Here for the first time, Hastings and Erin Meyer, best-selling author of The Culture Map and one of the world’s most influential business thinkers, dive deep into the controversial ideologies at the heart of the Netflix psyche, which have generated results that are the envy of the business world. Drawing on hundreds of interviews with current and past Netflix employees from around the globe and never-before-told stories of trial and error from Hastings’s own career, No Rules Rules is the fascinating and untold account of the philosophy behind one of the world’s most innovative, imaginative, and successful companies.
Final Thoughts on the Best Books on Technology Industry

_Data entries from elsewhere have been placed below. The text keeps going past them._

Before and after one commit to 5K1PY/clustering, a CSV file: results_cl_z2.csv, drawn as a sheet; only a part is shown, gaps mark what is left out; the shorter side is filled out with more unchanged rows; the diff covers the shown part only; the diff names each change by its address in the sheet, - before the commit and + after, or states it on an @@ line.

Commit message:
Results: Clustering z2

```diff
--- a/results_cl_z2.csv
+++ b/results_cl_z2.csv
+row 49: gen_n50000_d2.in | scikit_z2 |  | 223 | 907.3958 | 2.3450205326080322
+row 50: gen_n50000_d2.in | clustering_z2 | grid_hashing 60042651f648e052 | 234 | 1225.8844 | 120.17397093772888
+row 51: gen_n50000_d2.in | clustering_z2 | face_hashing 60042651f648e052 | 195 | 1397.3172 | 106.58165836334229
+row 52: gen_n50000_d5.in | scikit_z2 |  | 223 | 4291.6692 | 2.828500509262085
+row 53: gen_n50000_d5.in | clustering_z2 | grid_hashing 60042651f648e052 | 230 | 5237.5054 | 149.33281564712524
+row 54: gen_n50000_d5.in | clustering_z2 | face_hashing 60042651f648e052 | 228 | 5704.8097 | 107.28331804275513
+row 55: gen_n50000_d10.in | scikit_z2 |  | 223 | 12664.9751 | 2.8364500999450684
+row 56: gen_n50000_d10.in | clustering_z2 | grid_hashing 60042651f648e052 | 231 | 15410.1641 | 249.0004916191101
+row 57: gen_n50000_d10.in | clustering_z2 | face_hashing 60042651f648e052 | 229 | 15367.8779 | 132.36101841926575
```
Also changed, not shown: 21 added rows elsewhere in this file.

The books we’ve recommended will help you stay on top of the latest developments in tech, whether it be emerging trends or insights into what drives success. You may even find that these books provide an entirely new perspective on your industry and inspire you to think differently about how to approach problems with fresh ideas. We hope our recommendations have helped make choosing a book easier for you! And if they haven’t, don’t worry – there are plenty more where those came from! If you’re still not sure which one is best suited for your needs, please contact us at any time. Our team has read all of them so feel free to ask us anything about these titles or any others out there.
Do you see a book that you think should be on the list? Let us know your feedback here.